Varadero, with almost 25km of beach, most of it lined with hotels, is Cuba’s largest tourist resort. It occupies the Península de Hicacos, a slender finger of land pointing into the warm currents of the western Atlantic from the northern coastline of the province of Matanzas. That stunning esplanade of fine white sand certainly makes Varadero a world-class beach but the resort itself is not, however, the complete package. Increasing numbers of luxury hotels provide optimum accommodation, but the nightlife and entertainment is pretty poor. That said, this is the best major beach resort in Cuba for independent or budget travellers as it’s one of the few with a wide spread of low-priced accommodation, options and a decent, ever-improving choice of restaurants outside the hotels.
Roughly 30km west along the coastline from the peninsula is the provincial capital, also named Matanzas, while to the east, and somewhat closer, is the bayside town of Cárdenas. These once grand colonial towns now live largely in Varadero’s shadow, relegated to day-trip destinations for holidaymakers. Many of their historic buildings are in considerable disrepair but they do still make a refreshing contrast to their more cultureless and one-dimensional neighbour.
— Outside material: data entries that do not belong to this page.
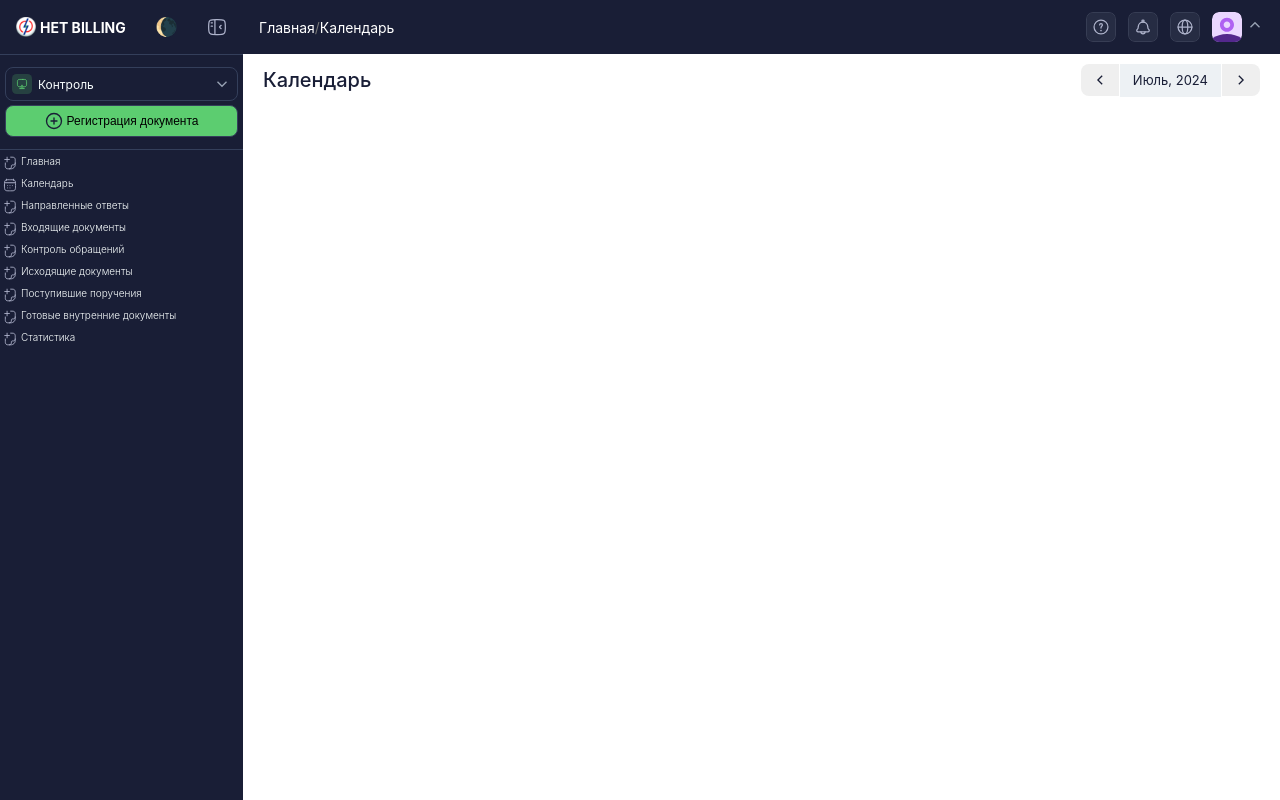
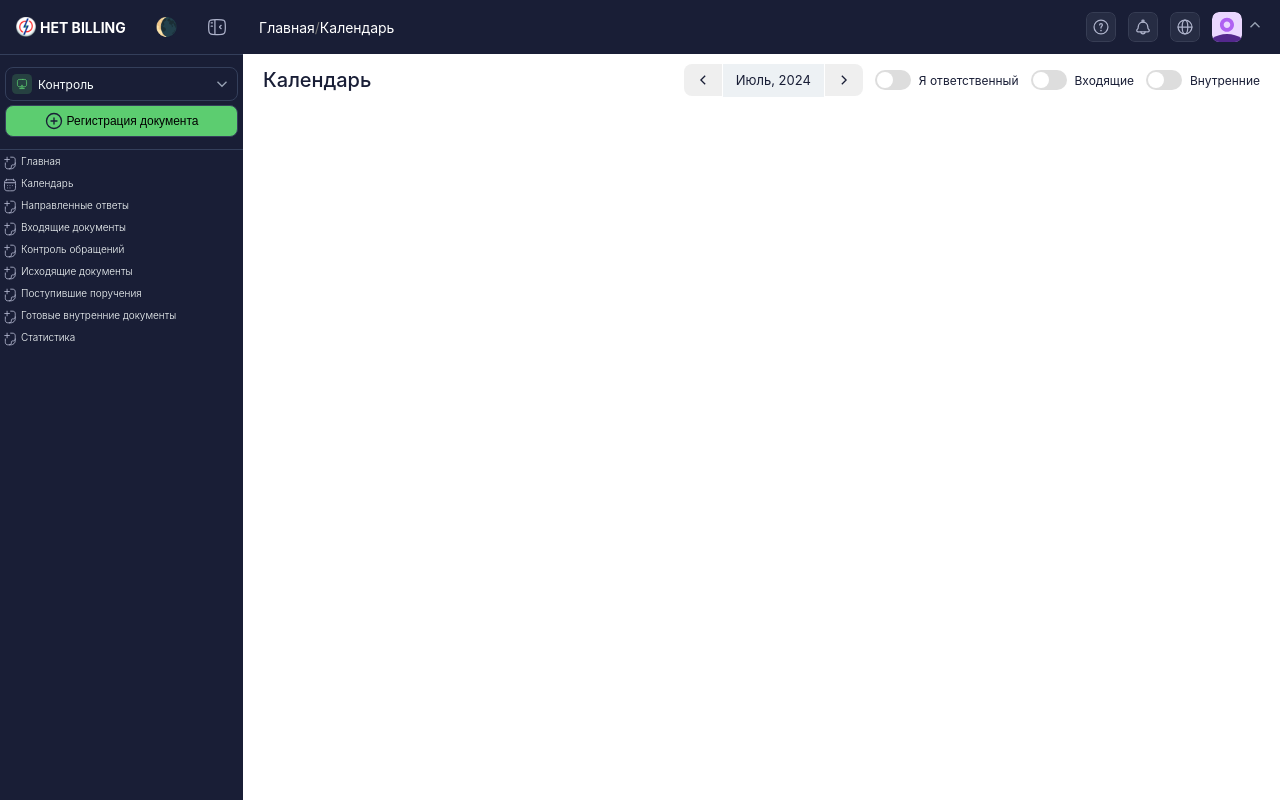
Before and after one commit to azimjon01/net-billing, a React (Vite) app: page /calendar in a window 1280 px wide. Built offline with nearby package versions, Linux system fonts and the light colour scheme.

Commit message:
calendar and responsive toggle fixed

```diff
--- a/src/components/ui/calendar/Calendar.styles.ts
+++ b/src/components/ui/calendar/Calendar.styles.ts
@@ -56,3 +56,9 @@ export const YearText = styled.p((props) => ({
   fontWeight: 400,
   fontSize: 13,
 }));
+
+export const Grid = styled.div({
+  display: "flex",
+  flexDirection: "column",
+  gap: 8,
+});
--- a/src/components/ui/calendar/Calendar.tsx
+++ b/src/components/ui/calendar/Calendar.tsx
@@ -1,10 +1,12 @@
 import { ChevronIcon } from "../chevron-icon/ChevronIcon";
+import ResponsibleToggle from "../responsible-toggle/ResponsibleToggle";
 import {
   CalendarContainer,
   CalendarHeader,
   CalendarTitle,
   ChevronButton,
   FilterContainer,
+  Grid,
   Year,
   YearContainer,
   YearText,
@@ -34,9 +36,12 @@ const Calendar = () => {
                 />
               </ChevronButton>
             </YearContainer>
-            {/* shuyerga responsible toggle yozmoqchi bo'lib turgan edi */}
+            <ResponsibleToggle />
+            <ResponsibleToggle label="Входящие" />
+            <ResponsibleToggle label="Внутренние" />
           </FilterContainer>
         </CalendarHeader>
+        <Grid></Grid>
       </CalendarContainer>
     </>
   );
--- a/src/components/ui/responsible-toggle/ResponsibleToggle.styles.ts
+++ b/src/components/ui/responsible-toggle/ResponsibleToggle.styles.ts
@@ -7,7 +7,7 @@ const sizeMap = {
 };
 
 const variantColors = {
-  primary: "#4CD964",
+  primary: "#5CCD70",
   secondary: "#007AFF",
   danger: "#FF3B30",
 };
@@ -64,3 +64,9 @@ export const Slider = styled.span<{
     transition: "left 0.3s",
   };
 });
+
+export const SliderTitle = styled.p((props) => ({
+  fontSize: 12,
+  fontWeight: 400,
+  color: props.theme.colors.primary,
+}));
--- a/src/components/ui/responsible-toggle/ResponsibleToggle.tsx
+++ b/src/components/ui/responsible-toggle/ResponsibleToggle.tsx
@@ -3,6 +3,7 @@ import {
   HiddenCheckbox,
   Label,
   Slider,
+  SliderTitle,
   Switch,
   ToggleContainer,
 } from "./ResponsibleToggle.styles";
@@ -22,7 +23,7 @@ const ResponsibleToggle = ({
   checked,
   defaultChecked = false,
   onChange,
-  size = "sm",
+  size = "md",
   variant = "primary",
   label = "Я ответственный",
 }: ResponsibleToggleProps) => {
@@ -55,8 +56,8 @@ const ResponsibleToggle = ({
             variant={variant}
           >
             <Slider checked={isChecked} size={size} />
-            {label}
           </Switch>
+          <SliderTitle>{label}</SliderTitle>
         </Label>
       </ToggleContainer>
     </>
```
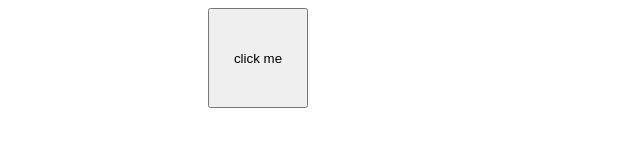
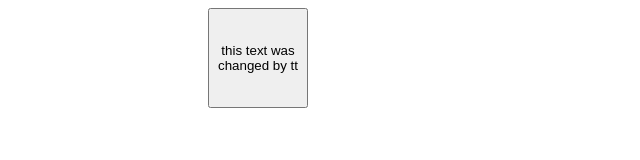
Before and after one commit to stitch099/masbaha-repo, a plain HTML site: page index.html in a window 1280 px wide. Both pictures are taken after a click on the button "click me". Shown: the whole page, without its empty margins (0-640 px from the left). Drawn offline with Linux system fonts and the light colour scheme.

Commit message:
tt changed button context

```diff
--- a/index.html
+++ b/index.html
@@ -8,8 +8,14 @@
     <link rel="stylesheet" href="style1.css">
 </head>
 <body>
-    <button class="button">
-        <p>click me </p>
-    </button>
+    <button class="button">click me </button>
+
+    <script>
+      document.querySelector('button').
+
+      onclick = function () {
+        this.textContent = 'this text was changed by tt';
+      };
+    </script>
 </body>
 </html>
```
What’s more, the Matanzas city surrounds hold three of the most captivating natural phenomena in the province: the subterranean cave network of the Cuevas de Bellamar; the broad, slinking Río Canímar, host to some great boat trips; and the enchanting tropical landscapes of the Yumurí Valley. The valley nudges into the neighbouring province of Mayabeque , bypassed by most tourists on the journey between Havana and Varadero but whose pretty stretch of uncrowded coastlineat the resort of Playa Jibacoa is easier to get to from Matanzas than any other town or city. The hills of the Escaleras de Jaruco, also in Mayabeque, offer somewhere interesting and attractive to head for if you want to get well off the beaten track. Back in Matanzas province, another little-visited but charming spot is the once wealthy village of San Miguel de los Baños, now a slightly surreal but intriguing testament to a bygone era.
On the southern side of the province, the Península de Zapata’s sweeping tracts of coastal marshlands and wooded interior can be explored with guides, who help protect this encouragingly unspoiled national park and Biosphere Reserve. There are a couple of very modest beaches here but the area is better suited to hiking, birdwatching and scuba diving than sunbathing. It is also the site of one of the most infamous acts in Cuban–US history – the Bay of Pigs invasion.